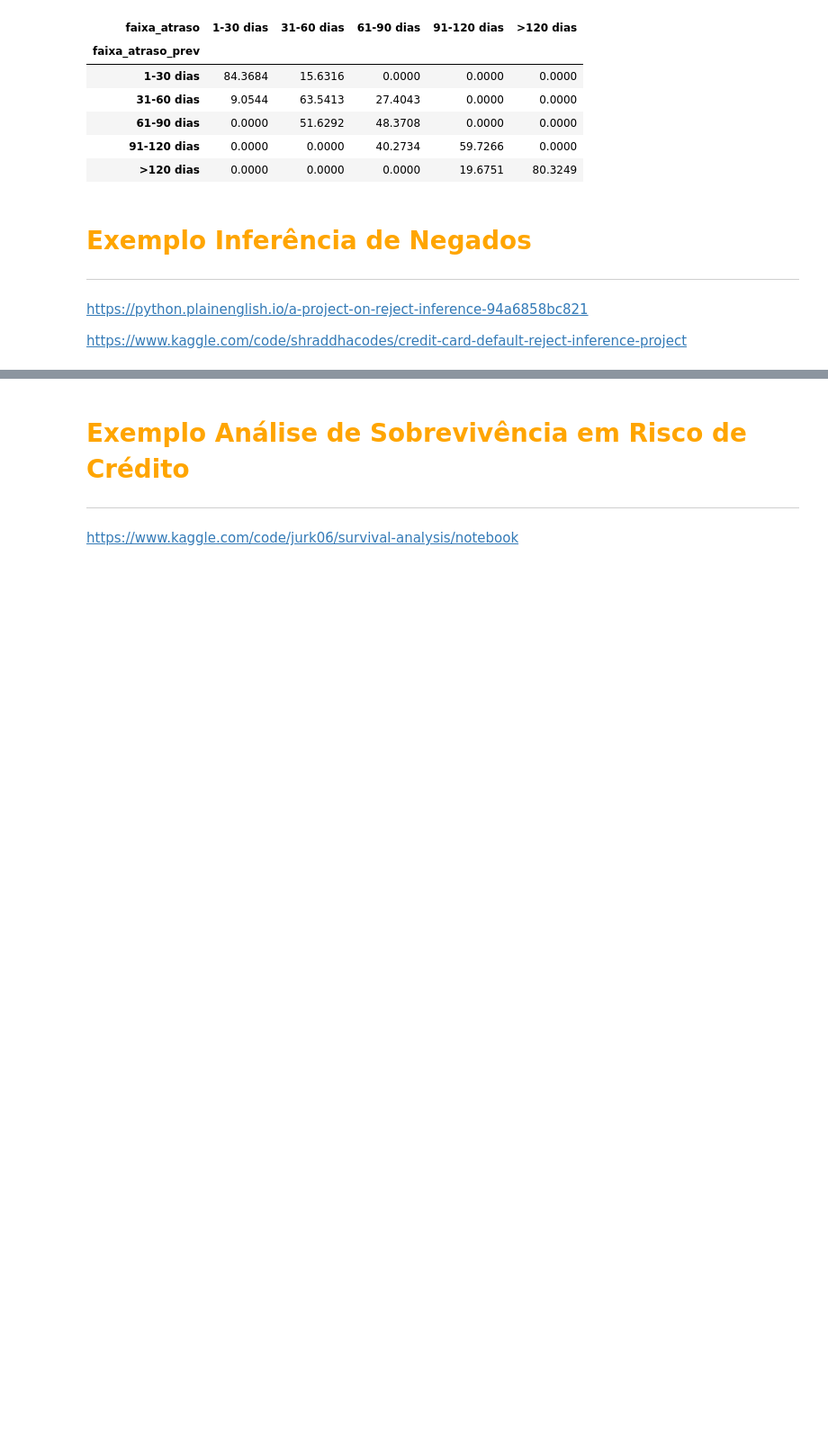
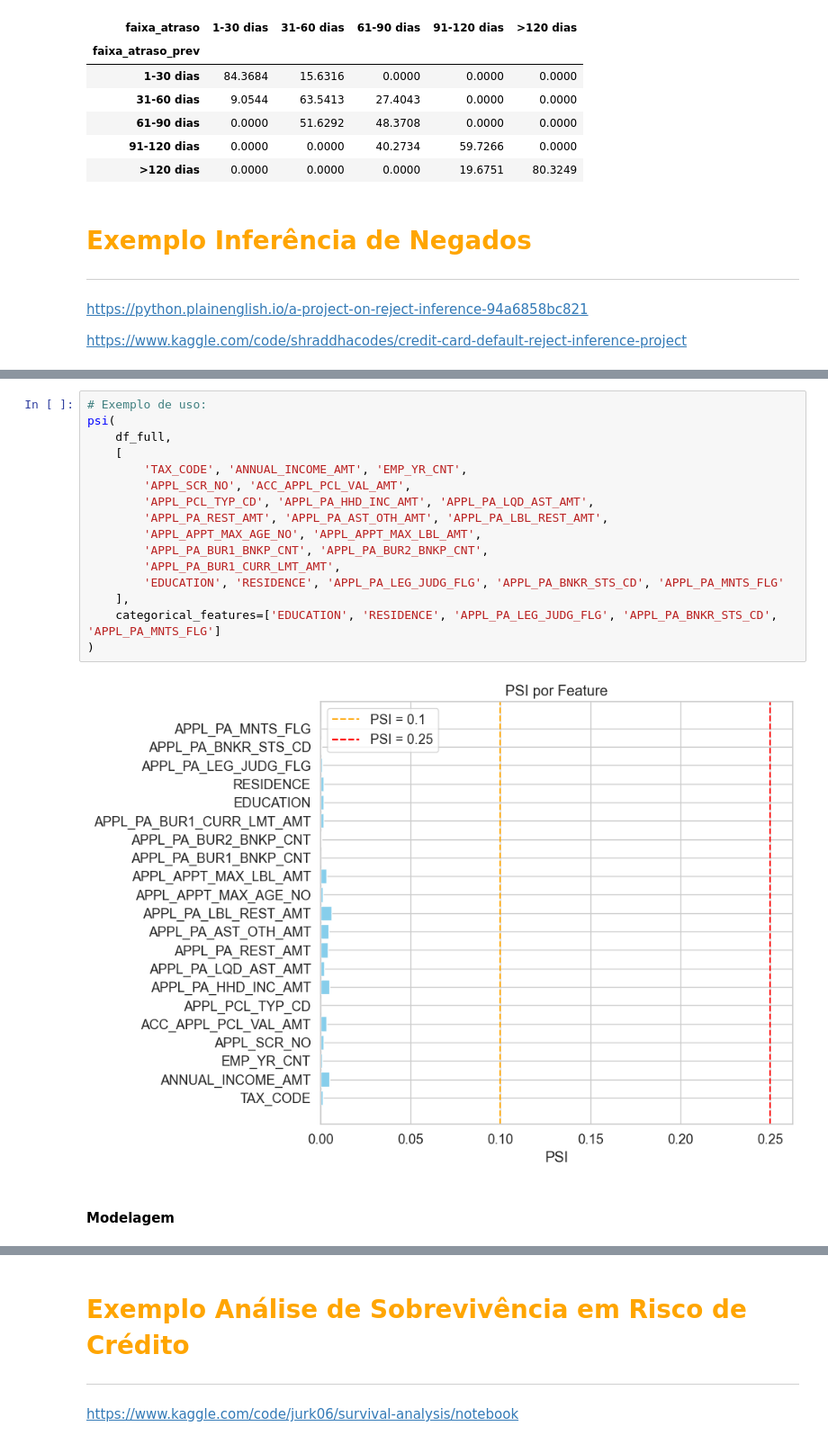
Before and after one commit to leonardovargas10/Pesquisa_Aplicada_Modelagem, a Jupyter notebook: Risco_de_Credito/Modelagem_Credito.ipynb, the cells around one changed output, grey strips where cells are left out. Shown at 90% size. Saved outputs shown, nothing was run; the diff lists cells and outputs as text; blank space fills up the shorter version.

Commit message:
Modelagem

```diff
--- a/Risco_de_Credito/Modelagem_Credito.ipynb
+++ b/Risco_de_Credito/Modelagem_Credito.ipynb
@@ -465,0 +518,20 @@ display(association_table)
+# %%
+# Exemplo de uso:
+psi(
+    df_full,
+    [
+        'TAX_CODE', 'ANNUAL_INCOME_AMT', 'EMP_YR_CNT',
+        'APPL_SCR_NO', 'ACC_APPL_PCL_VAL_AMT',
+        'APPL_PCL_TYP_CD', 'APPL_PA_HHD_INC_AMT', 'APPL_PA_LQD_AST_AMT',
+        'APPL_PA_REST_AMT', 'APPL_PA_AST_OTH_AMT', 'APPL_PA_LBL_REST_AMT',
+        'APPL_APPT_MAX_AGE_NO', 'APPL_APPT_MAX_LBL_AMT',
+        'APPL_PA_BUR1_BNKP_CNT', 'APPL_PA_BUR2_BNKP_CNT',
+        'APPL_PA_BUR1_CURR_LMT_AMT',
+        'EDUCATION', 'RESIDENCE', 'APPL_PA_LEG_JUDG_FLG', 'APPL_PA_BNKR_STS_CD', 'APPL_PA_MNTS_FLG'
+    ],
+    categorical_features=['EDUCATION', 'RESIDENCE', 'APPL_PA_LEG_JUDG_FLG', 'APPL_PA_BNKR_STS_CD', 'APPL_PA_MNTS_FLG']
+)
+# %% [output]
+[figure, added]
+# %% [markdown]
+#### Modelagem
```
Also changed, not shown: parts of 13 cells of this notebook, 1 other file.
────────
Lines above with the string "output" need to be found and copied.

Before and after one commit to leonardovargas10/Pesquisa_Aplicada_Modelagem, a Jupyter notebook: Risco_de_Credito/Modelagem_Credito.ipynb, the cells around one changed output, grey strips where cells are left out. Shown at 90% size. Saved outputs shown, nothing was run; the diff lists cells and outputs as text; blank space fills up the shorter version.
+# %% [output]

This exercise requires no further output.